#### DATASET EXTRACT
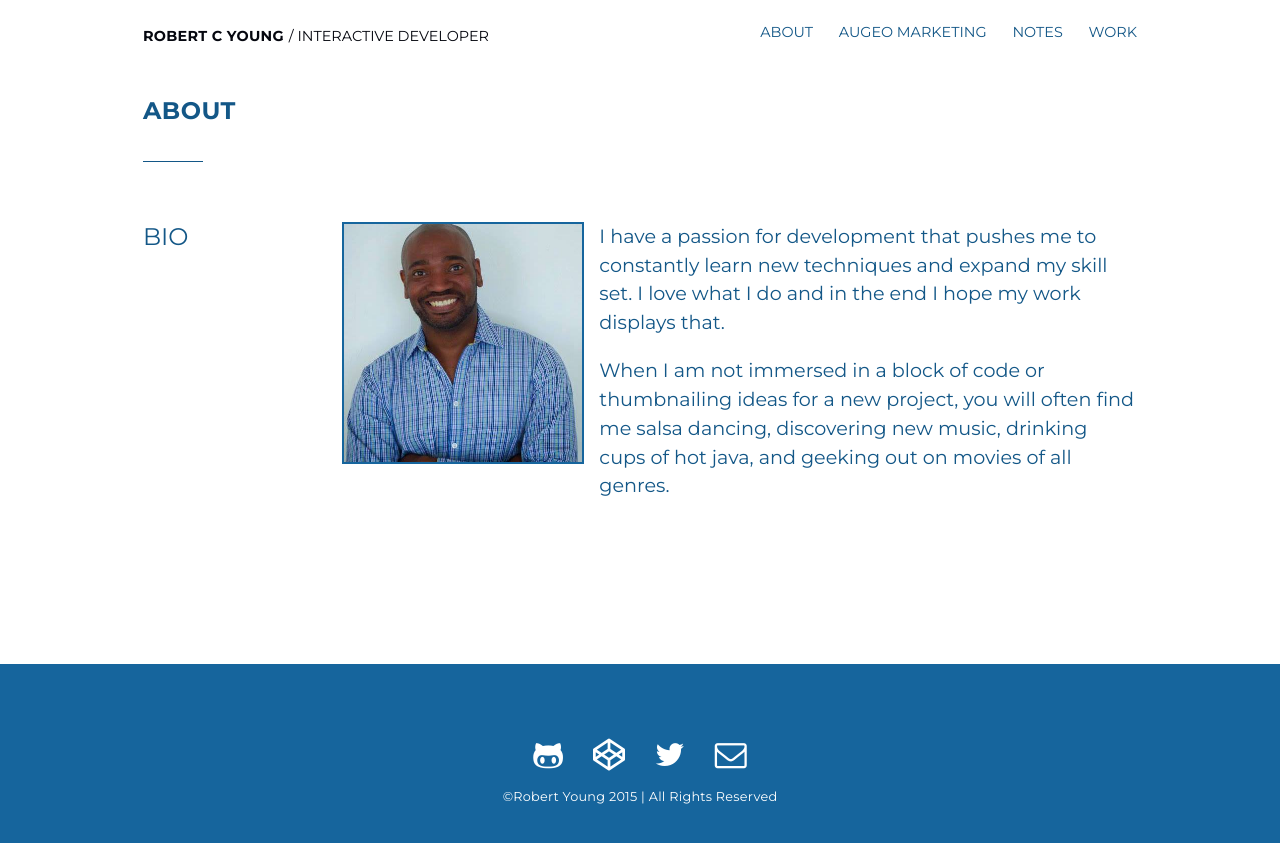
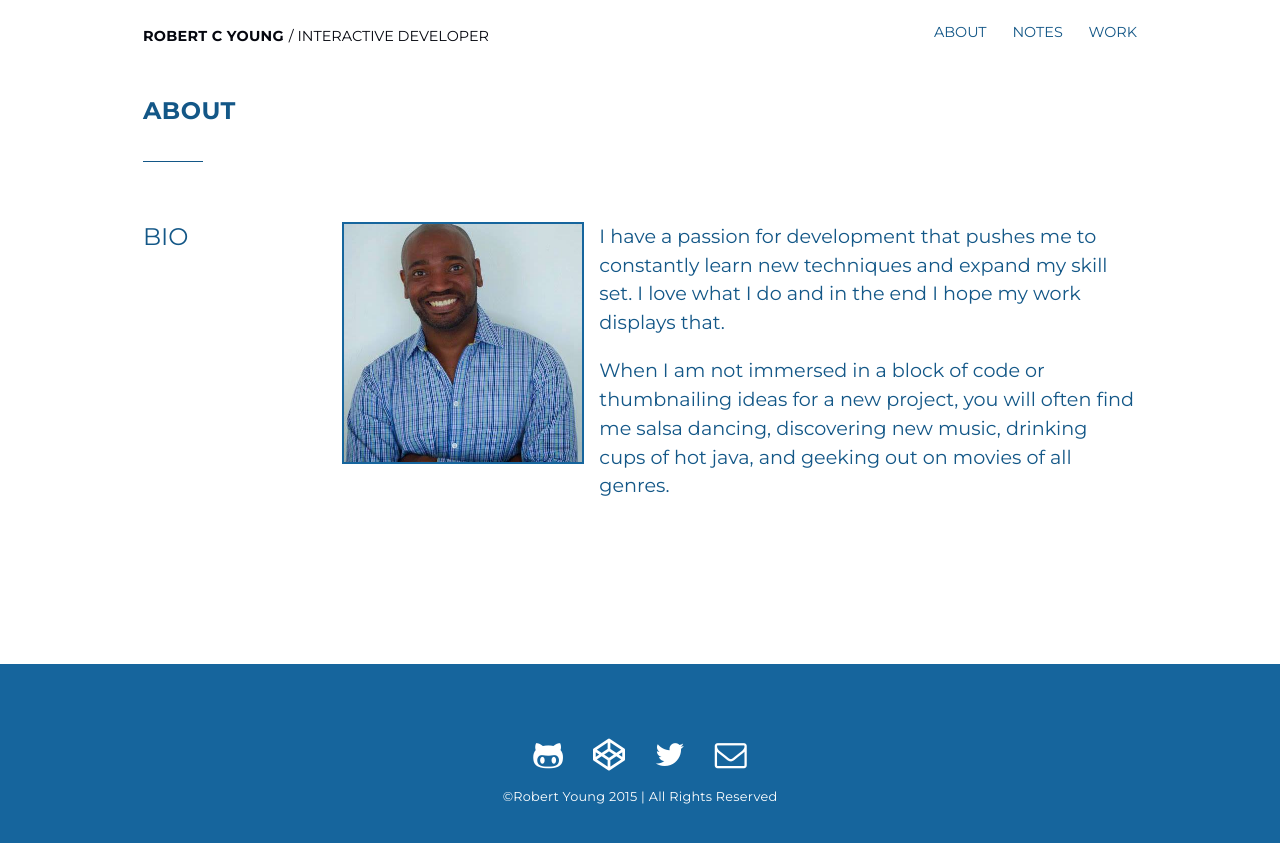
Before and after one commit to ryoungz/robblog, a Jekyll site: the page built from about.html, in a window 1280 px wide. Shown: the top 843 px of the page. Built offline with Jekyll 4.4.1, drawn with Linux system fonts in a browser that asks for light colours; nearby versions of some CDN libraries.

Commit message:
add menuitem front matter variable. use to generate nav menu for specific pages

```diff
--- a/_includes/header.html
+++ b/_includes/header.html
@@ -7,7 +7,7 @@
             {% for page in site.pages %}
             <!-- Compate the page title to the URL -->
             {% assign current = page.title | downcase %}
-                {% if page.title %}
+                {% if page.menuitem %}
                 <a {% if location == current %} class="nav-current-item" {% else %} class="nav-item" {% endif %} href="{{ page.url | prepend: site.baseurl }}">{{ page.title }}</a>
                 {% endif %}
             {% endfor %}
--- a/about.html
+++ b/about.html
@@ -1,6 +1,7 @@
 ---
 layout: default
 title: About
+menuitem: true
 ---
 
 <div class="site-content">
--- a/notes.html
+++ b/notes.html
@@ -1,6 +1,7 @@
 ---
 layout: default
 title: Notes
+menuitem: true
 ---
 
 
--- a/work.html
+++ b/work.html
@@ -1,6 +1,7 @@
 ---
 layout: default
 title: Work
+menuitem: true
 ---
 
 <div class="site-content">
```
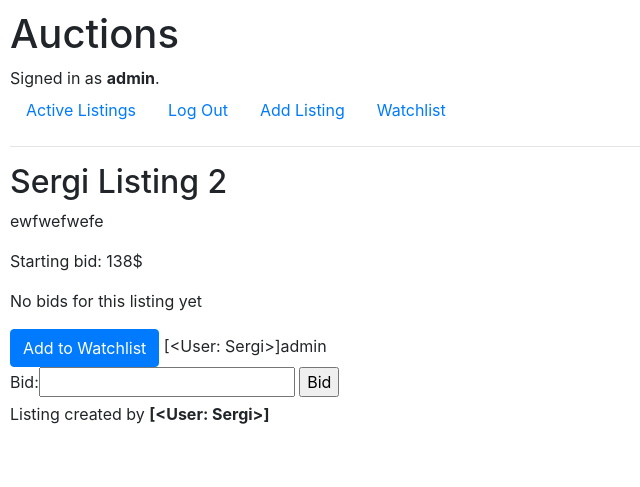
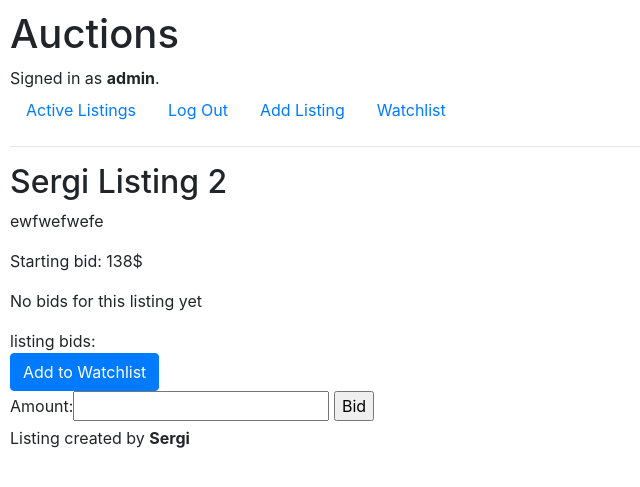
Before and after one commit to SergiOca87/CS502020-Project2, a Django app: page /13 in a window 1280 px wide. Shown: the top 487 px of the page, without its empty margins (0-640 px from the left). Run offline with Django 3.2, Linux system fonts and the light colour scheme; a user stored in the database is signed in; data comes from the database, SQL or seed files in the repository; both versions use the stored data as it was after the commit; some libraries are stand-ins or nearby versions.

Commit message:
Starting bids

```diff
--- a/auctions/models.py
+++ b/auctions/models.py
@@ -21,7 +21,7 @@ class Listing(models.Model):
     starting_bid = models.PositiveIntegerField()
     image_url = models.CharField(max_length=128)
     created_by = models.ForeignKey(User, on_delete=models.CASCADE, related_name="created_by", default=None, null=True, blank=True)
-    bids = models.ManyToManyField(Bids, blank=True, related_name="Bids")
+    bids = models.ManyToManyField(Bids, blank=True, related_name="bids")
     category = models.CharField(max_length=64, default=None, null=True, blank=True)
 
 
--- a/auctions/templates/auctions/listing.html
+++ b/auctions/templates/auctions/listing.html
@@ -16,6 +16,12 @@
             <p>No bids for this listing yet</p>
         {% endif %}
 
+        listing bids:
+        {% for bids in bid %}
+            <p>{{ bid }}</p>
+        {% endfor %}
+
+
         {% if user.is_authenticated %}
             <div class="actions">
                 {% if in_watchlist %}
@@ -30,13 +36,15 @@
                     <form action="{% url 'listing' listing.id %}" method="post">
                         {% csrf_token %}
                         <input type="submit" name="addToWatchlist" class="btn btn-primary" value="Add to Watchlist">
-                        {{ created_by }}{{ user }}
-                        {% if user in created_by %}
+                        {% if created_by == user %}
                             <input type="submit" name="closeListing" class="btn btn-danger" value="Close Listing">
                         {% endif %}
                     </form>
                 {% endif %}
             </div>
+            {% if message %}
+                <p class="alert">{{ message }}</p>
+            {% endif %}
             <form action="{% url 'listing' listing.id %}" method="post">
                 {% csrf_token %}
                 {{ form }}
--- a/auctions/views.py
+++ b/auctions/views.py
@@ -6,10 +6,10 @@ from django.urls import reverse
 from django import forms
 from django.contrib.auth.decorators import login_required
 
-from .models import User, Listing
+from .models import User, Listing, Bids
 
 class NewBidForm(forms.Form):
-    bid = forms.IntegerField()
+    amount = forms.IntegerField()
 
 def index(request):
     listings = Listing.objects.all()
@@ -90,6 +90,7 @@ def listing(request, listing_id):
     user_watchlist = Listing.objects.filter(watchlist=request.user.id)
     created_by = list(User.objects.filter(created_by=listing_id))
     in_watchlist = False
+    listing_bids = Bids.objects.filter(bids=listing)
 
     if request.method == "POST":
         if 'closeListing' in request.POST and request.POST['closeListing']:
@@ -101,25 +102,47 @@ def listing(request, listing_id):
         elif 'removeFromWatchlist' in request.POST and request.POST['removeFromWatchlist']:
             current_user.watchlist.remove(listing)
             return HttpResponseRedirect(reverse("index"))
+        elif 'bid' in request.POST and request.POST['bid']:
+            form = NewBidForm(request.POST)
+            if form.is_valid():
+                amount = form.cleaned_data["amount"]
+
+                # if bid is lower than starting bid or current biggest bid, return the same page with an error message
+                if amount <= listing.starting_bid:
+                    return render(request, "auctions/listing.html", {
+                        "listing": listing,
+                        "created_by": created_by[0],
+                        "message": "The bid must be higher than the starting price or the current bid, if any",
+                        "form": NewBidForm()
+                    })
+                else:
+                    f = Bids( amount = amount, bid_by = current_user, bid_on = listing )
+                    f.save()
+                    listing.bids.add(f)
+                    return render(request, "auctions/listing.html", {
+                        "listing": listing,
+                        "created_by": created_by[0],
+                        "message": "Thank you, the bid was placed correctly",
+                        "form": NewBidForm()
+                    })
+
+    # How to iterate the bids queryset?
+
     elif listing in user_watchlist:
-        print('Found')
-        print(created_by, current_user)
-
-        # so how can one find out if user equals created_by...
         return render(request, "auctions/listing.html", {
             "listing": listing,
             "in_watchlist": True,
             "created_by": created_by[0],
-            "form": NewBidForm()
+            "form": NewBidForm(),
+            "bids": listing_bids
         })
-
     else:
-        print( 'last')
-        print(current_user.watchlist)
+        print( listing_bids )
         return render(request, "auctions/listing.html", {
             "listing": listing,
-            "created_by": created_by,
-            "form": NewBidForm()
+            "created_by": created_by[0],
+            "form": NewBidForm(),
+            "bids": listing_bids
         })
 
 @login_required
```
Also changed, not shown: auctions/migrations/0004_auto_20200902_0128.py (added), db.sqlite3.
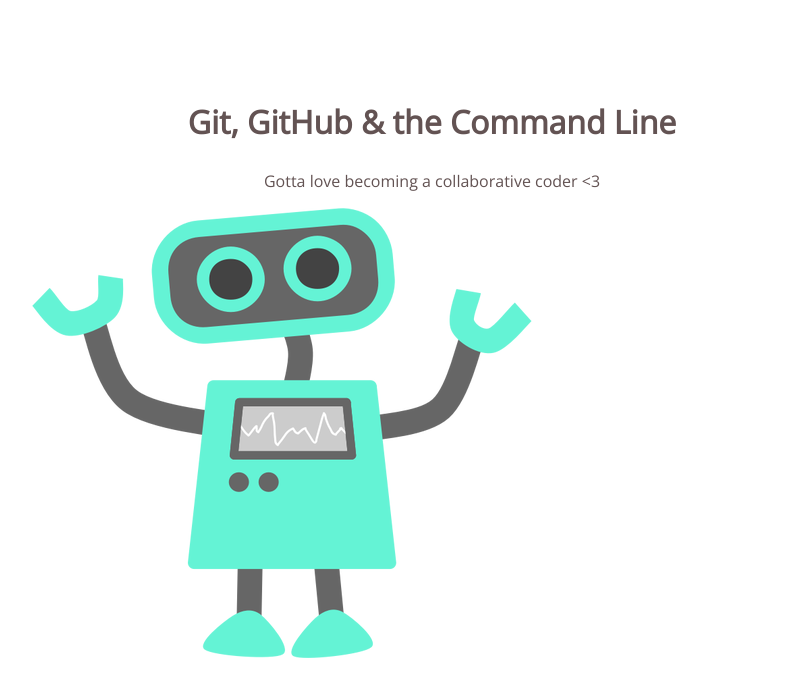
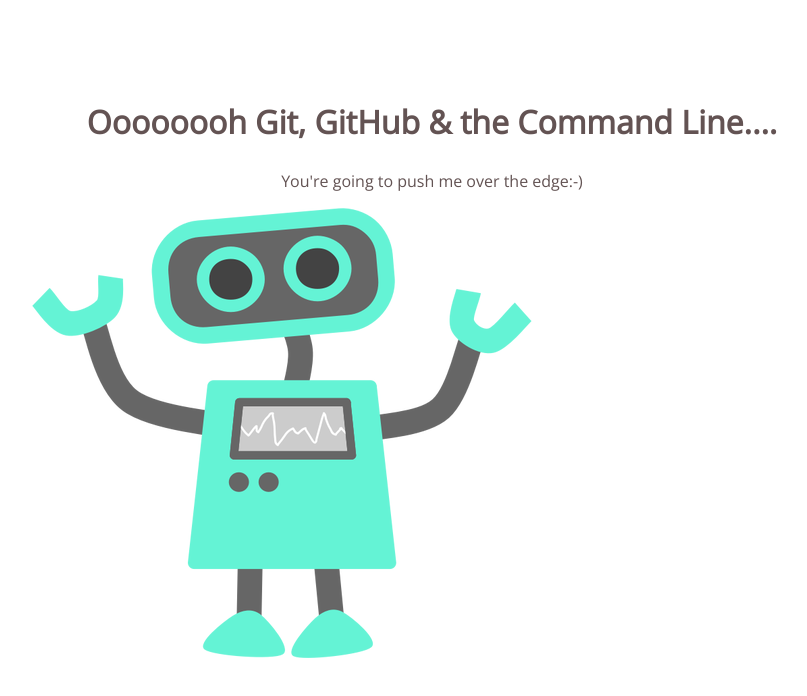
Before and after one commit to raschreck/105-project, a plain HTML site: page index.html in a window 1280 px wide. Shown: the whole page, without its empty margins (208-1015 px from the left). Drawn offline with nearby package versions, Linux system fonts and the light colour scheme.

Commit message:
changed h1 and p

```diff
--- a/index.html
+++ b/index.html
@@ -8,8 +8,8 @@
 </head>
 <body>
 	<section>
-		<h1>Git, GitHub & the Command Line</h1>
-		<p>Gotta love becoming a collaborative coder <3</p>
+		<h1>Oooooooh Git, GitHub & the Command Line....</h1>
+		<p>You're going to push me over the edge:-)</p>
 		<img src="img/happy-blue-robot.png">
 	</section>
 </body>
```
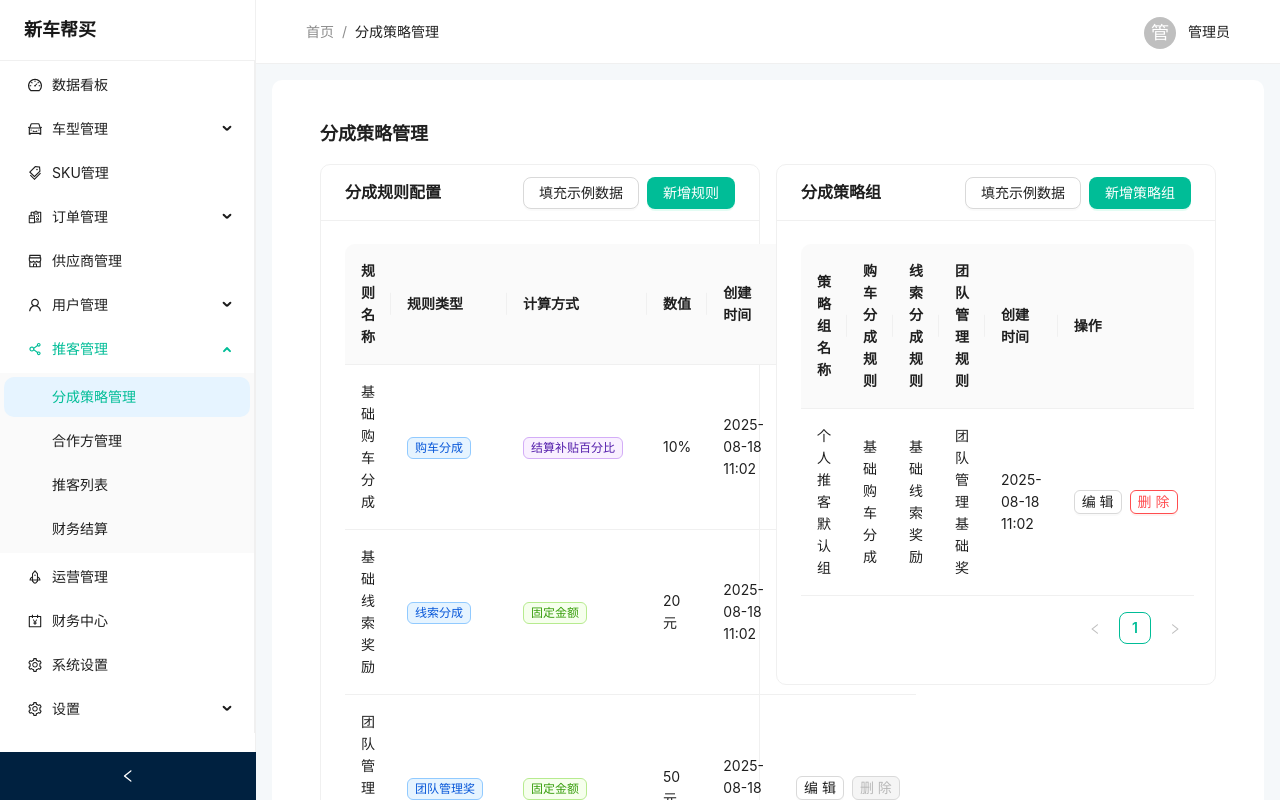
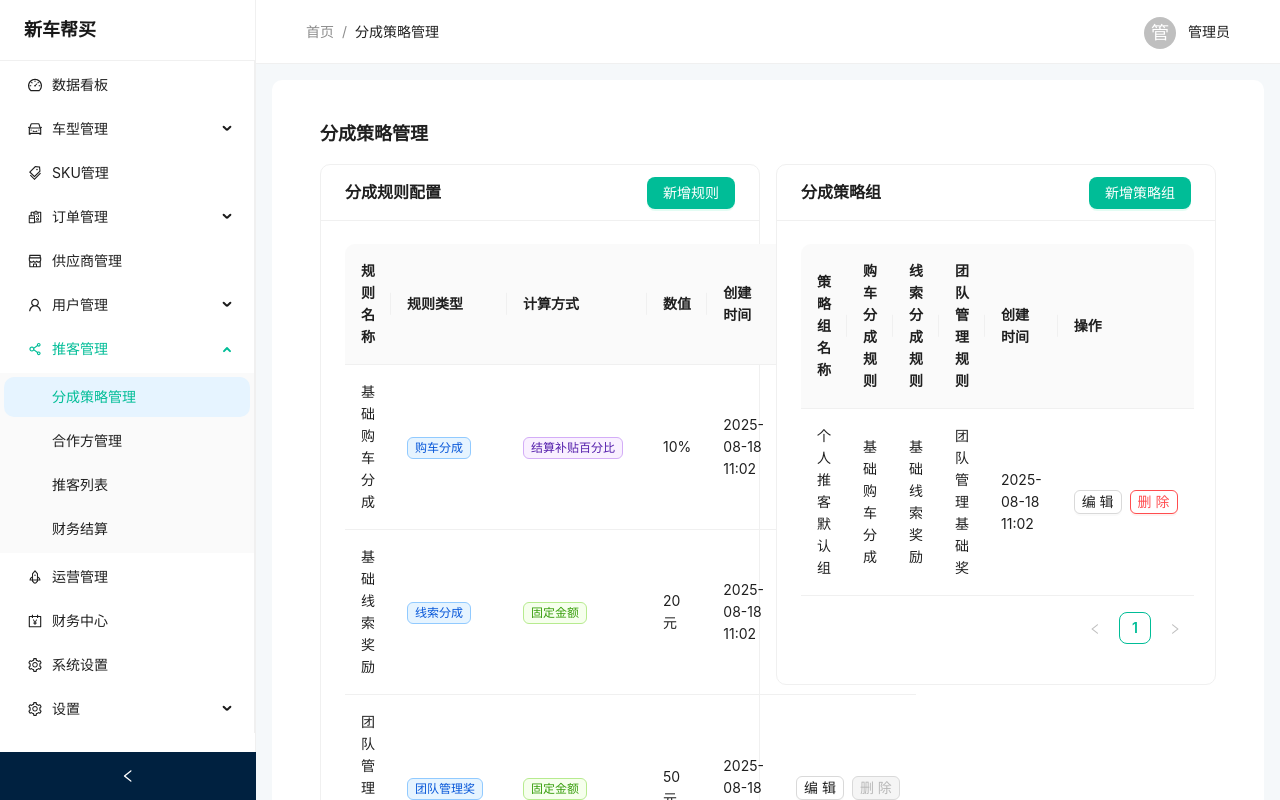
Before and after one commit to ytclili/react-admin-vite, a React (Vite) app: page /promoters/commission in a window 1280 px wide. Shown: the top 800 px of the page. Built offline with nearby package versions, Linux system fonts and the light colour scheme.

Commit message:
feat: init ui

```diff
--- a/src/pages/Promoters/Commission.tsx
+++ b/src/pages/Promoters/Commission.tsx
@@ -219,7 +219,7 @@ export default function PromoterCommission() {
 			<div className="text-lg font-semibold">分成策略管理</div>
 			<Row gutter={16}>
 				<Col span={12}>
-					<Card title="分成规则配置" extra={<Space><Button onClick={() => { localStorage.setItem(STORAGE_RULES_KEY, JSON.stringify(defaultRules())); setRules(loadRules()); message.success('已填充示例规则'); }}>填充示例数据</Button><Button type="primary" onClick={handleCreateRule}>新增规则</Button></Space>}>
+					<Card title="分成规则配置" extra={<Space><Button type="primary" onClick={handleCreateRule}>新增规则</Button></Space>}>
 						<Table
 							rowKey="id"
 							dataSource={rules}
@@ -246,7 +246,7 @@ export default function PromoterCommission() {
 					</Card>
 				</Col>
 				<Col span={12}>
-					<Card title="分成策略组" extra={<Space><Button onClick={() => { localStorage.setItem(STORAGE_GROUPS_KEY, JSON.stringify(defaultGroups())); setGroups(loadGroups()); message.success('已填充示例策略组'); }}>填充示例数据</Button><Button type="primary" onClick={handleCreateGroup}>新增策略组</Button></Space>}>
+					<Card title="分成策略组" extra={<Space><Button type="primary" onClick={handleCreateGroup}>新增策略组</Button></Space>}>
 						<Table
 							rowKey="id"
 							dataSource={groups}
--- a/src/pages/Promoters/List.tsx
+++ b/src/pages/Promoters/List.tsx
@@ -1,5 +1,5 @@
 import { useEffect, useMemo, useState } from 'react'
-import { Avatar, Button, Card, Form, Input, Select, Space, Switch, Table, Tag, message } from 'antd'
+import { Avatar, Button, Card, Form, Input, Select, Space, Switch, Table, Tag } from 'antd'
 import { useLocation, useNavigate } from 'react-router-dom'
 
 type PromoterType = '个人' | '团队成员'
@@ -171,9 +171,6 @@ export default function PromoterList() {
 		<div className="px-6 py-4 space-y-4">
 			<div className="flex items-center justify-between">
 				<div className="text-lg font-semibold">推客列表</div>
-				<Space>
-					<Button onClick={() => { const seed = defaultPromoters(partners, groups); localStorage.setItem(STORAGE_PROMOTERS, JSON.stringify(seed)); setPromoters(loadPromoters()); message.success('已填充示例数据'); }}>填充示例数据</Button>
-				</Space>
 			</div>
 			<Card>
 				<Form form={form} layout="inline" className="w-full flex flex-wrap gap-3">
--- a/src/pages/Promoters/Partners.tsx
+++ b/src/pages/Promoters/Partners.tsx
@@ -217,7 +217,6 @@ export default function PromoterPartners() {
 			<div className="flex items-center justify-between">
 				<div className="text-lg font-semibold">合作方管理</div>
 				<Space>
-					<Button onClick={() => { localStorage.setItem(STORAGE_KEY, JSON.stringify(defaultPartners())); setPartners(loadPartners()); message.success('已填充示例数据'); }}>填充示例数据</Button>
 					<Button type="primary" onClick={openCreate}>新增合作方</Button>
 				</Space>
 			</div>
--- a/src/pages/Promoters/Settlement.tsx
+++ b/src/pages/Promoters/Settlement.tsx
@@ -192,9 +192,6 @@ export default function PromoterSettlement() {
 						),
 						children: (
 							<Card>
-								<Space className="mb-3">
-									<Button onClick={() => { localStorage.setItem(STORAGE_WITHDRAW, JSON.stringify(defaultWithdraws())); setWithdraws(loadWithdraws()); message.success('已填充示例数据'); }}>填充示例数据</Button>
-								</Space>
 								<Table
 									rowKey="id"
 									dataSource={withdraws}
```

#### YOUR INSTRUCTIONS
Scan the material above for "PromoterCommission". Copy every line where it appears.

#### REPLY TO THE TASK
@@ -219,7 +219,7 @@ export default function PromoterCommission() {
@@ -246,7 +246,7 @@ export default function PromoterCommission() {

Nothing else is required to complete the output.